A new type of Secondary Ion Mass Spectrometer (SIMS) is under development at the NRL that will quantitatively measure elements and isotopes at unprecedented low abundance levels. The new instrument combines a dynamic SIMS with a Single Stage Accelerator Mass Spectrometer (SSAMS). SIMS is known for its high spatial resolution and high sample utilization. The addition of a SSAMS, accepting ions in place of the usual ion detector of the SIMS instrument, enables destruction of molecular ions that often interfere with SIMS measurements of trace species; typical for elements heavier than Zr (approximately 90 u), enabling purely atomic ion SIMS (ai-SIMS) analysis. The single stage nature of this AMS allows detection of positive ions, not normally available to AMS measurements. Trace level sensitivity for actinide, lanthanide, many transition metal, alkali, and alkali-earth elements will be greatly improved while retaining SIMS capabilities for spatial and depth distribution analysis, and allowing micrometer-scale features to be characterized.
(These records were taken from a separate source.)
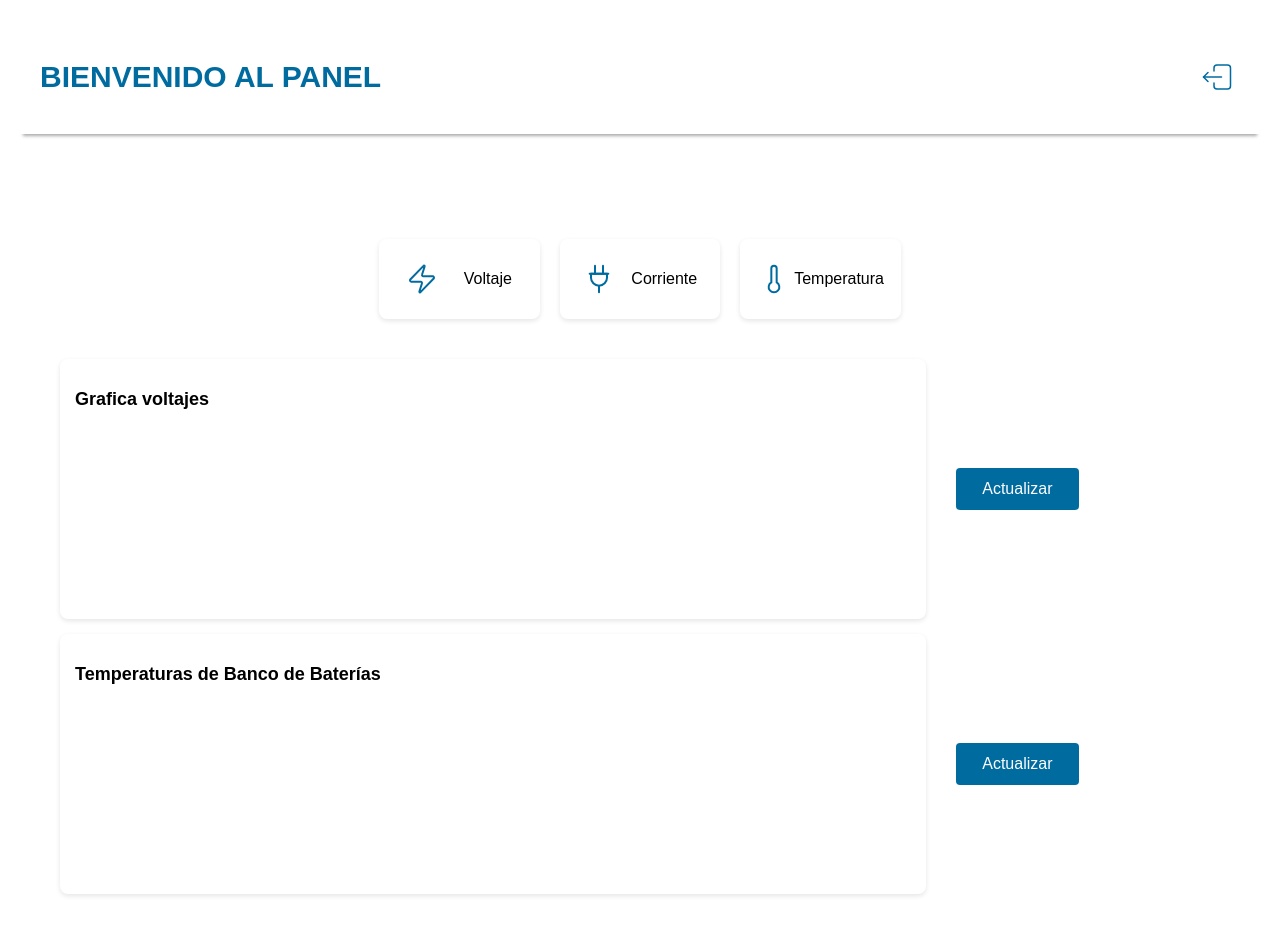
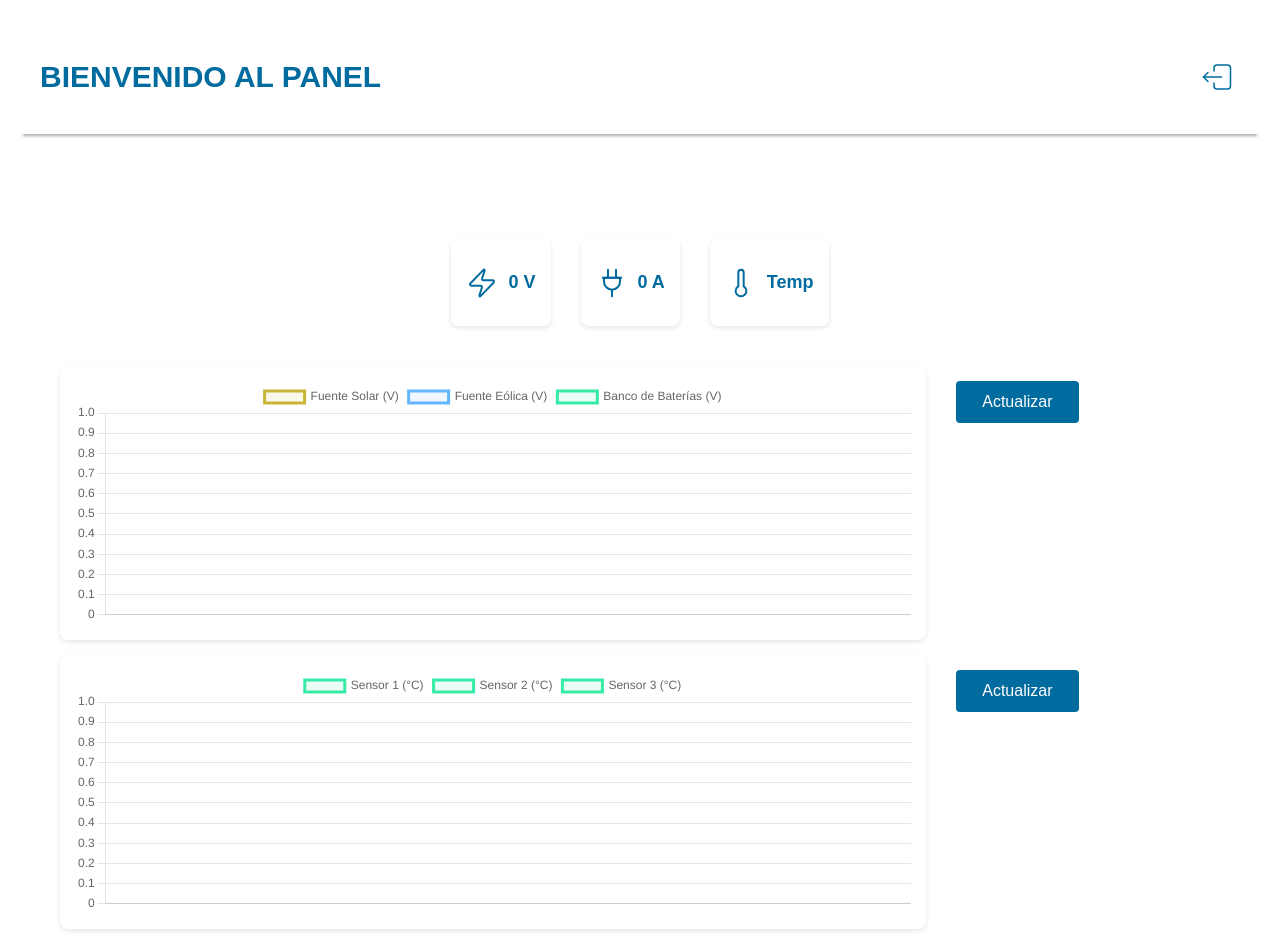
Before and after one commit to WolfMrDuck/Almeja, a Vue app in the folder frontend/: page /panel in a window 1280 px wide. Shown: the top 952 px of the page. Built offline with nearby package versions, Linux system fonts and the light colour scheme; no server answers; sample sign-in values are in the browser's storage.

Commit message:
Modificación del store de sensores, grafica de linea y panel. Se agregaron funciones para la peticion de datos, crear datasets y obtener los ultimos valores del arreglo. Solo falta probar con la url real de la API.

```diff
--- a/frontend/src/App.vue
+++ b/frontend/src/App.vue
@@ -5,6 +5,6 @@ import Panel from './views/Panel.vue';
 
 <template>
     <!-- <LoginView /> -->
-    <!-- <Panel/>  -->
-    <router-view/>
+    <Panel/>
+    <!-- <router-view/> -->
 </template>
--- a/frontend/src/assets/panel.css
+++ b/frontend/src/assets/panel.css
@@ -32,13 +32,19 @@ body {
     font-weight: bold;
   }
 
+  .datos {
+    font-size: 18px;
+    color: var(--color-primario);
+    font-weight: bold;
+  }
+
   .panel {
     /* border: #006B9F solid;esto es solo para ver el borde */
     margin-top: 20px;
     padding: 40px;
   }
 
-  .contenedor {
+  .contenedor_panel {
     width: 100%;
     height: 100%;
     justify-content: center;
@@ -51,10 +57,11 @@ body {
     padding: 15px;
     border-radius: 8px;
     display: flex;
+    justify-content: center;
+    gap: 10px;
   }
 
   .icono {
-    width: 33.3%;
     margin: 10px;
     justify-content: space-around;
     align-items: center;
@@ -70,7 +77,7 @@ body {
 
   /*Para posicionar los cards*/
   .g1{
-    grid-column: 2/4;
+    grid-column: 1/5;
     grid-row: 1/2;
   }
   .g2{
--- a/frontend/src/components/GraficaLinea.vue
+++ b/frontend/src/components/GraficaLinea.vue
@@ -1,7 +1,4 @@
 <script setup>
-    import { computed, onMounted } from 'vue';
-    import BotonBase from '@/components/BotonBase.vue';
-    import { useSensoresStore } from '@/stores/sensoresStore';
     import { Line } from 'vue-chartjs';
     import { Chart as ChartJS,
         Title,
@@ -23,47 +20,27 @@
         CategoryScale,
         LinearScale);
 
-    const sensoresStore = useSensoresStore();
-
-    // Obtener los datos procesados para la gráfica
-    const datosGrafica = computed(() => {
-        return {
-            labels: '',
-            datasets: [
-                {
-                    label: 'Fuente Solar',
-                    data: sensoresStore.mediciones.voltajes.solar,
-                    borderColor: 'rgb(200, 181, 54)',
-                    backgroundColor: 'rgba(200, 181, 54, 0.1)',
-                    tension: 0.1
-                },
-                {
-                    label: 'Fuente Eólica',
-                    data: sensoresStore.mediciones.voltajes.eolica,
-                    borderColor: 'rgb(99, 182, 255)',
-                    backgroundColor: 'rgba(99, 182, 255, 0.1)',
-                    tension: 0.1
-                },
-                {
-                    label: 'Banco de Baterías',
-                    data: state.mediciones.voltajes.baterias,
-                    borderColor: 'rgb(54, 235, 166)',
-                    backgroundColor: 'rgba(54, 235, 166, 0.1)',
-                    tension: 0.1
-                }
-            ]
-        };
+    //Propiedades
+    const props = defineProps({
+        etiquetas: {type: Array},
+        datasets: {type: Array},
+        titulo: {type: String, default: 'Gráfica'}
     });
 
+    //Datos de la grafica
+    const datosGrafica = {
+        labels: props.etiquetas,
+        datasets: props.datasets
+    };
+
     // Opciones de la gráfica
-    const opcionesGrafica = computed(() => {
-        return {
+    const opcionesGrafica = {
         responsive: true,
         maintainAspectRatio: false,
         plugins: {
             Title: {
                 display: true,
-                    text: obtenerTituloGrafico()
+                text: props.titulo
             },
             Tooltip: {
                 mode: 'index',
@@ -84,45 +61,18 @@
             y: {
                 Title: {
                     display: true,
-                        text: 'Voltaje (V)'
+                    text: 'Valor'
                 },
                 beginAtZero: false
             }
         }
+
     };
-    });
-
-    //Funcion para obtener el titulo según el periodo de tiempo
-    const obtenerTituloGrafico = () => {
-        if (sensoresStore.periodoSeleccionado === 'hora') {
-            return 'Voltaje registrado en la última hora';
-        } else if (sensoresStore.periodoSeleccionado === 'hoy') {
-            return 'Voltaje registrado hoy';
-        } else {
-            return 'Voltaje registrado esta semana';
-        }
-    };
-
-    //Al montar el componente, se cargan los datols de la última hora por defecto
-    onMounted (() => {
-        sensoresStore.cargarDatosUltimaHora();
-    });
 
 </script>
 
 <template>
    <div class="contenedorGrafica">
-    <div class="botones">
-        <BotonBase tipo="secundario" @click="sensoresStore.cargarDatosUltimaHora">
-            Última hora
-        </BotonBase>
-        <BotonBase tipo="secundario" @click="sensoresStore.cargarDatosUltimaHora">
-            Hoy
-        </BotonBase>
-        <BotonBase tipo="secundario" @click="sensoresStore.cargarDatosUltimaHora">
-            Esta semana
-        </BotonBase>
-    </div>
     <Line :data="datosGrafica" :options="opcionesGrafica"/>
    </div>
 </template>
@@ -130,13 +80,7 @@
 <style>
  .contenedorGrafica{
     width: 100%;
-    max-width: 800px;
+    height: 100%;
     margin: 0 auto;
  }
-
- .botones {
-  display: flex;
-  justify-content: center;
-  margin-bottom: 15px;
-}
 </style>
--- a/frontend/src/main.js
+++ b/frontend/src/main.js
@@ -1,11 +1,13 @@
 import './assets/variables.css'
 
 import { createApp } from 'vue'
+import { createPinia } from 'pinia'
 import App from './App.vue'
 import router from './router'
 
+const pinia = createPinia()
 const app = createApp(App)
-
+app.use(pinia)
 app.use(router)
 
 app.mount('#app')
--- a/frontend/src/stores/sensoresStore.js
+++ b/frontend/src/stores/sensoresStore.js
@@ -1,5 +1,4 @@
 import { defineStore } from "pinia";
-import { ref, computed } from "vue";
 
 export const useSensoresStore = defineStore ('sensores', {
     state: () => ({
@@ -19,107 +18,157 @@ export const useSensoresStore = defineStore ('sensores', {
                 sensor3: []
             }
         },
-        periodoSeleccionado: 'hora',
         cargando: false,
         error: null,
-        apiURL: ''
+        apiURL: 'http://url-api/datos'
     }),//Fin de los estados (datos que se manejan globalmente)
 
     getters: {
+
+        etiquetasVoltajes: (state) => {
+            //suponiendo que todos los datos tendrán la misma hora y orden de registro:
+            //de ser así, entonces basta con usar las etiquetas de una fuente.
+            state.mediciones.voltajes.solar.map(v => v.tiempo)
+        },
+
         //Para voltajes...
-        datosVoltajes: (state) => {
-            return {
-                labels: state.tiempoMediciones,
-                datasets: [
+        datosVoltajes: (state) => [
             {
-                        label: 'Voltaje de Fuente Solar (V)',
-                        data: state.mediciones.voltajes.solar,
+                label: 'Fuente Solar (V)',
+                data: state.mediciones.voltajes.solar.map(v => v.valor),
                 borderColor: 'rgb(200, 181, 54)',
                 backgroundColor: 'rgba(200, 181, 54, 0.1)',
                 tension: 0.1
             },
             {
-                        label: 'Voltaje de fuente Eólica (V)',
-                        data: state.mediciones.voltajes.eolica,
+                label: 'Fuente Eólica (V)',
+                data: state.mediciones.voltajes.eolica.map(v => v.valor),
                 borderColor: 'rgb(99, 182, 255)',
                 backgroundColor: 'rgba(99, 182, 255, 0.1)',
                 tension: 0.1
             },
             {
-                        label: 'Voltaje de Banco de Baterías (V)',
-                        data: state.mediciones.voltajes.baterias,
+                label: 'Banco de Baterías (V)',
+                data: state.mediciones.voltajes.baterias.map(v => v.valor),
                 borderColor: 'rgb(54, 235, 166)',
                 backgroundColor: 'rgba(54, 235, 166, 0.1)',
                 tension: 0.1
             }
-                ]
-            }
-        },
+        ],
 
-        //Para corrientes...
-        datosCorrientes: (state) => {
-            return {
-                labels: state.tiempoMediciones,
-                datasets: [
+        //Para temperaturas...
+        datosTemperaturas: (state) => [
             {
-                        label: 'Corriente de Fuente Solar (A)',
-                        data: state.mediciones.corrientes.solar,
-                        borderColor: 'rgb(200, 181, 54)',
-                        backgroundColor: 'rgba(200, 181, 54, 0.1)',
-                        tension: 0.1
-                    },
-                    {
-                        label: 'Corriente de Fuente Eólica (A)',
-                        data: state.mediciones.corrientes.eolica,
-                        borderColor: 'rgb(99, 182, 255)',
-                        backgroundColor: 'rgba(99, 182, 255, 0.1)',
-                        tension: 0.1
-                    },
-                    {
-                        label: 'Corriente de Banco de Baterías (A)',
-                        data: state.mediciones.corrientes.baterias,
-                        borderColor: 'rgb(54, 235, 166)',
-                        backgroundColor: 'rgba(54, 235, 166, 0.1)',
-                        tension: 0.1
-                    }
-                ]
-            }
-        },
-
-        datosTemperaturas: (state) => {
-            return {
-                labels: state.tiempoMediciones,
-                datasets: [
-                    {
-                        label: 'Primer conjunto de temperatura (°C)',
-                        data: state.mediciones.temperaturas.sensor1,
+                label: 'Sensor 1 (°C)',
+                data: state.mediciones.temperaturas.sensor1.map(t => t.valor),
                 borderColor: 'rgb(54, 235, 166)',
                 backgroundColor: 'rgba(54, 235, 166, 0.1)',
                 tension: 0.1
             },
             {
-                        label: 'Segundo conjunto de temperatura (°C)',
-                        data: state.mediciones.temperaturas.sensor2,
+                label: 'Sensor 2 (°C)',
+                data: state.mediciones.temperaturas.sensor2.map(t => t.valor),
                 borderColor: 'rgb(54, 235, 166)',
                 backgroundColor: 'rgba(54, 235, 166, 0.1)',
                 tension: 0.1
             },
             {
-                        label: 'Tercer conjunto de temperatura (°C)',
-                        data: state.mediciones.temperaturas.sensor3,
+                label: 'Sensor 3 (°C)',
+                data: state.mediciones.temperaturas.sensor3.map(t => t.valor),
                 borderColor: 'rgb(54, 235, 166)',
                 backgroundColor: 'rgba(54, 235, 166, 0.1)',
                 tension: 0.1
             }
+        ],
+
+
+
+        ultimosDatos: (state) => {
+            //Funcion para obtener el ultimo valor de los arreglos
+            const obtenerUltimo = arr => arr.at(-1) ?? {valor: 0, tiempo: '--'}
+
+            return [
+                {
+                    titulo: 'Voltaje Solar',
+                    valor: obtenerUltimo(state.mediciones.voltajes.solar).valor,
+                    hora: obtenerUltimo(state.mediciones.voltajes.solar).tiempo,
+                    unidad: 'V'
+                },
+                {
+                    titulo: 'Voltaje Eólico',
+                    valor: obtenerUltimo(state.mediciones.voltajes.eolica).valor,
+                    hora: obtenerUltimo(state.mediciones.voltajes.eolica).tiempo,
+                    unidad: 'V'
+                },
+                {
+                    titulo: 'Voltaje Baterias',
+                    valor: obtenerUltimo(state.mediciones.voltajes.baterias).valor,
+                    hora: obtenerUltimo(state.mediciones.voltajes.baterias).tiempo,
+                    unidad: 'V'
+                },
+                {
+                    titulo: 'Corriente Fuente',
+                    valor: obtenerUltimo(state.mediciones.corrientes.fuente).valor,
+                    hora: obtenerUltimo(state.mediciones.corrientes.fuente).tiempo,
+                    unidad: 'A'
+                },
+                {
+                    titulo: 'Corriente Baterias',
+                    valor: obtenerUltimo(state.mediciones.corrientes.baterias).valor,
+                    hora: obtenerUltimo(state.mediciones.corrientes.baterias).tiempo,
+                    unidad: 'A'
+                }
+
             ]
         }
-        }
-
 
     },//Fin de los getters
 
     actions: {
+        async cargarDatos(){
+            this.cargando = true;
 
+            //Cálculo de una hora antes: set-> modifica hora de un objeto Date, get-> trae la hora
+            const horaAnterior = new Date();
+            horaAnterior.setHours(horaAnterior.getHours() - 1)
+
+            try {
+
+                const respuesta = await fetch(`${this.apiURL}?from=${horaAnterior.toISOString()}`);
+                //Verificamos si fue exitosa la respuesta
+                if (!respuesta.ok) {
+                    throw new Error('Error al obtener los datos');
+                }
+                //Convertimos la respuesta a json
+                const datos = await respuesta.json();
+
+                this.procesarDatos(datos);
+
+                this.error = null;
+
+            } catch (error) {
+                console.log('Ocurrió un error: ', error);
+                this.error = error.message;
+            } finally {
+                this.cargando = false;
             }
 
+        },
+
+        procesarDatos(datos) {
+            //suponiendo que el json tendrá una forma parecida al state y los datos podrían ser así:
+            //"solar": [{"valor":3.1, "tiempo":"10:00"},{"valor":3.1, "tiempo":"10:00"}...]
+            this.mediciones.voltajes.solar = datos.voltmeters.solar.map(item => ({ valor: item.valor, tiempo: item.tiempo }));
+            this.mediciones.voltajes.eolica = datos.voltmeters.wind.map(item => ({ valor: item.valor, tiempo: item.tiempo }));
+            this.mediciones.voltajes.baterias = datos.voltmeters.baterias.map(item => ({ valor: item.valor, tiempo: item.tiempo }));
+
+            this.mediciones.corrientes.fuente = datos.ammeters.source.map(item => ({ valor: item.valor, tiempo: item.tiempo }));
+            this.mediciones.corrientes.baterias = datos.ammeters.batt.map(item => ({ valor: item.valor, tiempo: item.tiempo }));
+
+            this.mediciones.temperaturas.sensor1 = datos.thermometers.therm1.map(item => ({ valor: item.valor, tiempo: item.tiempo }));
+            this.mediciones.temperaturas.sensor2 = datos.thermometers.therm2.map(item => ({ valor: item.valor, tiempo: item.tiempo }));
+            this.mediciones.temperaturas.sensor3 = datos.thermometers.therm3.map(item => ({ valor: item.valor, tiempo: item.tiempo }));
+        }
+    }//Fin de actions
+
 })
--- a/frontend/src/views/Panel.vue
+++ b/frontend/src/views/Panel.vue
@@ -1,8 +1,20 @@
 <script setup>
+  import { onMounted, computed } from 'vue';
   import GraficaLinea from '@/components/GraficaLinea.vue';
   import GraficaPastel from '@/components/GraficaPastel.vue';
+  import { useSensoresStore } from '@/stores/sensoresStore';
+  import BotonBase from '@/components/BotonBase.vue';
   import "@/assets/panel.css"
-  import BotonBase from '@/components/BotonBase.vue';
+
+  const sensoresStore = useSensoresStore();
+
+  onMounted(() => {
+    sensoresStore.cargarDatos()
+  })
+
+  const voltajeSolar = sensoresStore.ultimosDatos.find(v => v.titulo.includes('Voltaje Solar'))
+  const corrienteFuente = sensoresStore.ultimosDatos.find(v => v.titulo.includes('Corriente Fuente'))
+
 
 </script>
 
@@ -44,7 +56,7 @@
                 class="lucide lucide-zap-icon lucide-zap">
                 <path d="M4 14a1 1 0 0 1-.78-1.63l9.9-10.2a.5.5 0 0 1 .86.46l-1.92 6.02A1 1 0 0 0 13 10h7a1 1 0 0 1 .78 1.63l-9.9 10.2a.5.5 0 0 1-.86-.46l1.92-6.02A1 1 0 0 0 11 14z"/>
               </svg>
-              <p>Voltaje</p>
+              <p class="datos">{{voltajeSolar.valor}} {{ voltajeSolar.unidad }}</p>
             </div>
 
             <div class="card sombra-card icono">
@@ -64,7 +76,7 @@
                 <path d="M5 8h14"/>
                 <path d="M6 11V8h12v3a6 6 0 1 1-12 0Z"/>
               </svg>
-              <p>Corriente</p>
+              <p class="datos">{{corrienteFuente.valor}} {{ corrienteFuente.unidad }}</p>
             </div>
 
             <div class="card sombra-card icono">
@@ -80,18 +92,21 @@
                 class="lucide lucide-thermometer-icon lucide-thermometer">
                 <path d="M14 4v10.54a4 4 0 1 1-4 0V4a2 2 0 0 1 4 0Z"/>
               </svg>
-              <p>Temperatura</p>
+              <p class="datos">Temp</p>
             </div>
           </div>
 
           <div class="card sombra-card g2">
-            <h2 class="subtitle">Grafica voltajes</h2>
-            <!-- <GraficaPastel /> -->
-             <!-- <GraficaLinea /> -->
+            <!-- <h2 class="subtitle">Grafica voltajes</h2> -->
+            <GraficaLinea
+              :etiquetas="sensoresStore.etiquetasVoltajes"
+              :datasets="sensoresStore.datosVoltajes"
+              titulo="Voltajes (última hora)"
+            />
           </div>
 
           <div class="card g3">
-            <div class="contenedor">
+            <div class="contenedor_panel">
               <BotonBase tipo="primario" tamano="grande">
                 Actualizar
               </BotonBase>
@@ -99,11 +114,16 @@
           </div>
 
           <div class="card sombra-card g4">
-            <h2 class="subtitle">Temperaturas de Banco de Baterías</h2>
+            <!-- <h2 class="subtitle">Temperaturas de Banco de Baterías</h2> -->
+            <GraficaLinea
+              :etiquetas="sensoresStore.etiquetasVoltajes"
+              :datasets="sensoresStore.datosTemperaturas"
+              titulo="Temperaturas (última hora)"
+            />
           </div>
 
           <div class="card g5">
-            <div class="contenedor">
+            <div class="contenedor_panel">
               <BotonBase tipo="primario" tamano="grande">
                 Actualizar
               </BotonBase>
```
Lines whose indentation alone changed are shown as unchanged.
This world-unique capability will be applied to:
- Problems in nuclear safeguards and forensics
- Analysis of trace impurities in new engineered materials and structures being developed for high power electronics and sensors
- Measurement and location of contaminants in coatings and failed components
- Elemental and isotopic compositional analysis of high-value materials, such as those from NASA spacecraft sample-return missions.